Kristin Charles completed an undergraduate research project with me and Dr. Dan Portik when we were all at the Museum of Vertebrate Zoology. She collected genetic and phenotypic data from sky island, land-bridge island, and lowland rainforest populations of African leaf-folding frogs to investigate diversity and divergence across the Afrixalus paradorsalis species complex in Central Africa. Her newly accepted paper is: Charles, Kristin L., Bell, Rayna C., Blackburn, David C., Burger, Marius, Fujita, Matthew K., Jongsma, Gregory F.M., Leaché, Adam D., Portik, Daniel M. 2018. Sky, land-bridge, and forest islands: diversification in the African leaf-folding frog Afrixalus paradorsalis (Anura: Hyperoliidae) of Lower Guinea. Journal of Biogeography doi.org/10.1111/jbi.13365. Congratulations, Kristin!
Cassandra completed an undergraduate honors project with me while I was a postdoc at the Museum of Vertebrate Zoology. She measured 100s of notes from males of four different reed frog species (plus hybrids!) to investigate call divergence among closely related species. Her newly accepted paper is: Gilbert Cassandra M, Bell Rayna C. 2017. Evolution of advertisement calls in an island radiation of African reed frogs. Biological Journal of the Linnean Society (in press) doi/10.1093/biolinnean/blx129/4629668. Congratulations, Cassandra!
It's finally starting to feel like autumn in D.C. and the Bell Lab is feeling very quiet after a busy summer. Here are Bell Lab members and friends staying cool in the shade at the annual Smithsonian Staff Picnic and Folk Life Festival while debating how best to spend our Smithsonian monopoly money on food and libations.

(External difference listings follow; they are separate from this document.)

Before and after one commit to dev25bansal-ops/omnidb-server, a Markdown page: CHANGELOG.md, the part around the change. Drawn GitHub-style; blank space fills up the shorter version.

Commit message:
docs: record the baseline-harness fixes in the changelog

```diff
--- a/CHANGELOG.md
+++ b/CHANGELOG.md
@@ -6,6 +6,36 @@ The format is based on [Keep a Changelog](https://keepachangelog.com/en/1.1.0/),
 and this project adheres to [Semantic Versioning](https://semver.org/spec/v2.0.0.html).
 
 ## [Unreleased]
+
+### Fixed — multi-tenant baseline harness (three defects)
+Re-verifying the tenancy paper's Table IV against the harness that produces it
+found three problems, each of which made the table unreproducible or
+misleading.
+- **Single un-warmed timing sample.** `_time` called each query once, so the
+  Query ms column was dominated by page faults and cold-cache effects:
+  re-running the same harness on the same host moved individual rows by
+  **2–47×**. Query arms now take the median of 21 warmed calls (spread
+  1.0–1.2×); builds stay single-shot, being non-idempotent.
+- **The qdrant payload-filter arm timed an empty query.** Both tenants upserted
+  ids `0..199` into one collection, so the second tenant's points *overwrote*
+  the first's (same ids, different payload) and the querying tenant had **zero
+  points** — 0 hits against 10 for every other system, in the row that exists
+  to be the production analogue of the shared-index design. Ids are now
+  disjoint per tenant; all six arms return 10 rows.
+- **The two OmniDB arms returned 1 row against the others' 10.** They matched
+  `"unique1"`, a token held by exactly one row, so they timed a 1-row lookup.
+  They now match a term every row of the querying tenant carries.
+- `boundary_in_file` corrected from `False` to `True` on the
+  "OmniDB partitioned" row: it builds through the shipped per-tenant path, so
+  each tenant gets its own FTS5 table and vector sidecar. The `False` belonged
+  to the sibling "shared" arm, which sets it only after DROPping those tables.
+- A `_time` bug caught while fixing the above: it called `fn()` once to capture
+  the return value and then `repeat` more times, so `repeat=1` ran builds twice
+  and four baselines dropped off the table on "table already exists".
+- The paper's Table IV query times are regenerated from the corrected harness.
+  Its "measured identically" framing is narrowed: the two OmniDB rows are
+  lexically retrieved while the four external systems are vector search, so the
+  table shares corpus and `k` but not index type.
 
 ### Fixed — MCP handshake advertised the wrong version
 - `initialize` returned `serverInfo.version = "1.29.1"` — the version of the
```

This is another one of my favorite photos from the summer: Mike, Dr. Billy Flint (James Madison University), Cerrie and Kyle searching for Plethodon dixi in Dixie Caverns during Type Locality Project fieldwork in Virginia.

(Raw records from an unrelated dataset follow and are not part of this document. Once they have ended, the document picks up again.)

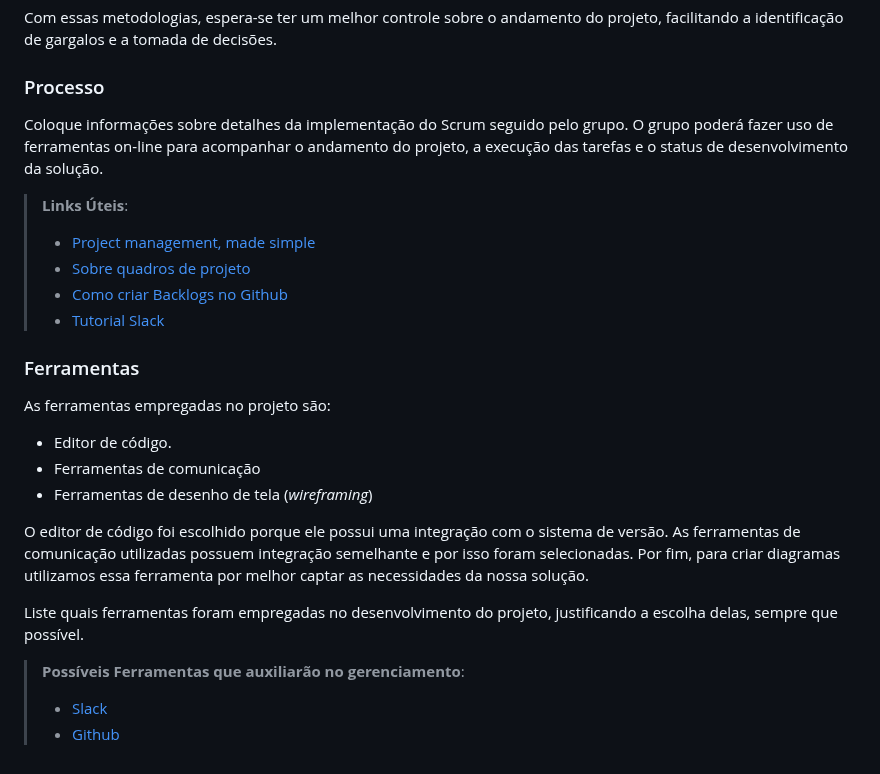
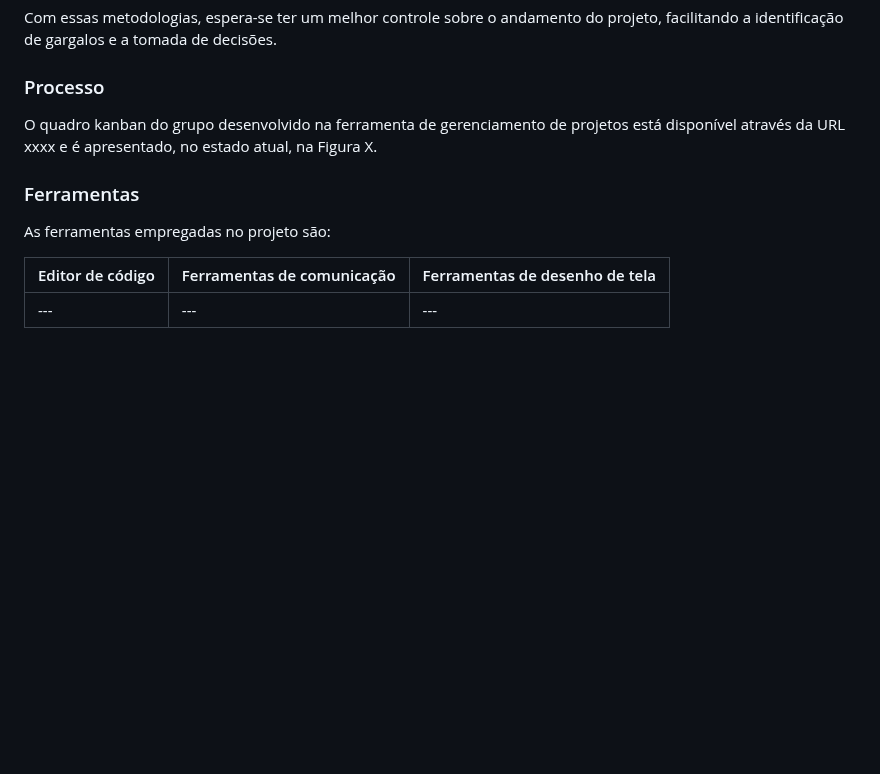
Before and after one commit to ICEI-PUC-Minas-PMV-ADS/pmv-ads-2023-1-e1-proj-web-t06-projetocontroleestoque, a Markdown page: docs/03-Metodologia.md, the part around the change. GitHub-like rendering; blank space fills up the shorter version.

```diff
--- a/docs/03-Metodologia.md
+++ b/docs/03-Metodologia.md
@@ -53,30 +53,12 @@ Com essas metodologias, espera-se ter um melhor controle sobre o andamento do pr
 
 ### Processo
 
-Coloque  informações sobre detalhes da implementação do Scrum seguido pelo grupo. O grupo poderá fazer uso de ferramentas on-line para acompanhar o andamento do projeto, a execução das tarefas e o status de desenvolvimento da solução.
-
-> **Links Úteis**:
-> - [Project management, made simple](https://github.com/features/project-management/)
-> - [Sobre quadros de projeto](https://docs.github.com/pt/github/managing-your-work-on-github/about-project-boards)
-> - [Como criar Backlogs no Github](https://www.youtube.com/watch?v=RXEy6CFu9Hk)
-> - [Tutorial Slack](https://slack.com/intl/en-br/)
+O quadro kanban do grupo desenvolvido na ferramenta de gerenciamento de projetos está disponível através da URL xxxx e é apresentado, no estado atual, na Figura X.
 
 ### Ferramentas
 
 As ferramentas empregadas no projeto são:
 
-- Editor de código.
-- Ferramentas de comunicação
-- Ferramentas de desenho de tela (_wireframing_)
-
-O editor de código foi escolhido porque ele possui uma integração com o
-sistema de versão. As ferramentas de comunicação utilizadas possuem
-integração semelhante e por isso foram selecionadas. Por fim, para criar
-diagramas utilizamos essa ferramenta por melhor captar as
-necessidades da nossa solução.
-
-Liste quais ferramentas foram empregadas no desenvolvimento do projeto, justificando a escolha delas, sempre que possível.
-
-> **Possíveis Ferramentas que auxiliarão no gerenciamento**:
-> - [Slack](https://slack.com/)
-> - [Github](https://github.com/)
+| Editor de código | Ferramentas de comunicação |Ferramentas de desenho de tela |
+| --- | --- | --- |
+| --- | --- | --- |
```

Lab excursion to introduce summer Bell Lab visitors Mike and Kyle to Baltimore, Maryland with our own personal tour guide (and soon to be Dr.) Nicole Angeli and maritime enthusiast, Dr. Andrew Gottscho. The National Aquarium does not disappoint!
One of the many perks of being part of the Smithsonian Institution is that our organization includes 19 museums and nine research centers across the world! To celebrate Molly's first visit to the lab we took an afternoon field trip to the Smithsonian's Hirshhorn Museum and Sculpture Garden (conveniently located right across the national mall) to check out the Yayoi Kusama Infinity Mirrors exhibition.